A preamplifier is, as its name implies, an amplifier before an amplifier. Preamps are typically placed between the source and the power amplifier. They select inputs, control volume, and amplify the signal to a level acceptable to a power amplifier. Simple, right?
Then comes along the idea of a passive preamplifier which is an absolutely incorrect usage of the name—a faux pas we at PS Audio did our best to correct. You see, to qualify as a preamplifier, you need to actually have an amplification circuit to…wait for it…amplify.
So, many years ago, in the 1970s, Stan and I used only an attenuator between our phono preamplifier and power amplifier. In our judgment, nothing was cleaner than a simple potentiometer or stepped attenuator to vary the volume. And we were correct, though cleaner doesn’t always mean better.
When it came time in the evolution of PS Audio to launch our own preamplifier, the debate between us was fierce. Passive or active? In the end, we settled on both and offered a switch for the user to choose between passive or active. But Stan, ever our beacon of straightforward naming, could not bring himself to call it a preamplifier since it was and it wasn’t, depending on the position of the switch. This drove me endlessly crazy as my vote was for simplicity—our customers wanted a preamplifier, dammit! call it a preamp.
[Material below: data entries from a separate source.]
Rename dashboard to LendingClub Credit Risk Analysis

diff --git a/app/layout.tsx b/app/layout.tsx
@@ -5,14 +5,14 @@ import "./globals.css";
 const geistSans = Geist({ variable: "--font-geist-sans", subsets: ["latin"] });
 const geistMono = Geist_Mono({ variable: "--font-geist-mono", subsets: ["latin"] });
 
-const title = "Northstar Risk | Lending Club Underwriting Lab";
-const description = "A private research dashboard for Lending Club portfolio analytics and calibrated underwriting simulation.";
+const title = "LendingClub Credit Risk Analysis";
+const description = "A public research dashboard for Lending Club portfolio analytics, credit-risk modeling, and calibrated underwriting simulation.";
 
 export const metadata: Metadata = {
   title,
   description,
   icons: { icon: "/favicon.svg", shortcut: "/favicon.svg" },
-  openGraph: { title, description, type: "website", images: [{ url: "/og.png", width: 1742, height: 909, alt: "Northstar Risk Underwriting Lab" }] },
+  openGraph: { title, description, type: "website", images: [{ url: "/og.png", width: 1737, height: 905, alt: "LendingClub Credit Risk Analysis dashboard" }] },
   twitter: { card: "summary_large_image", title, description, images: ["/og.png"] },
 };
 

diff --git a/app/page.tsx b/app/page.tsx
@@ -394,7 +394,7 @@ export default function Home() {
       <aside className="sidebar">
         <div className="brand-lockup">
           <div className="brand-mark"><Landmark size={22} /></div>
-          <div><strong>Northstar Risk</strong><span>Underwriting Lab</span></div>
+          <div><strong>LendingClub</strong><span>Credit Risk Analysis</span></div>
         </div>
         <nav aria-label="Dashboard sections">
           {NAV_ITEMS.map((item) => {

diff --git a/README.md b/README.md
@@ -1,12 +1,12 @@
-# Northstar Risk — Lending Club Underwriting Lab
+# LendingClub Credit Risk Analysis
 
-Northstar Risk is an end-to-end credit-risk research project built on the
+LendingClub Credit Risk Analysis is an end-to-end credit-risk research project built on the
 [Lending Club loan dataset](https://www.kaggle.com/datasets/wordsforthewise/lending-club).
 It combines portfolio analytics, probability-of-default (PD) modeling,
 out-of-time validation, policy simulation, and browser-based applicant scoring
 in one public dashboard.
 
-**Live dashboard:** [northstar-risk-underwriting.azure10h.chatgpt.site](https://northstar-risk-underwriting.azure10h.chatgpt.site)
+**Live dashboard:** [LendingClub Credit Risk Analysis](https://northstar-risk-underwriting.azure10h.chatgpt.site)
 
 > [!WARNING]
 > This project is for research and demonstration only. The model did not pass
Eventually, we reached a compromise and called it a Control Center and, thus, the Linear Control Center was born: a preamplifier with the switch in one position, a passive control center in the other.
I believe after all these years that Stan was right and I was wrong to have argued in favor of simply calling it a preamplifier.
If it don’t amplify…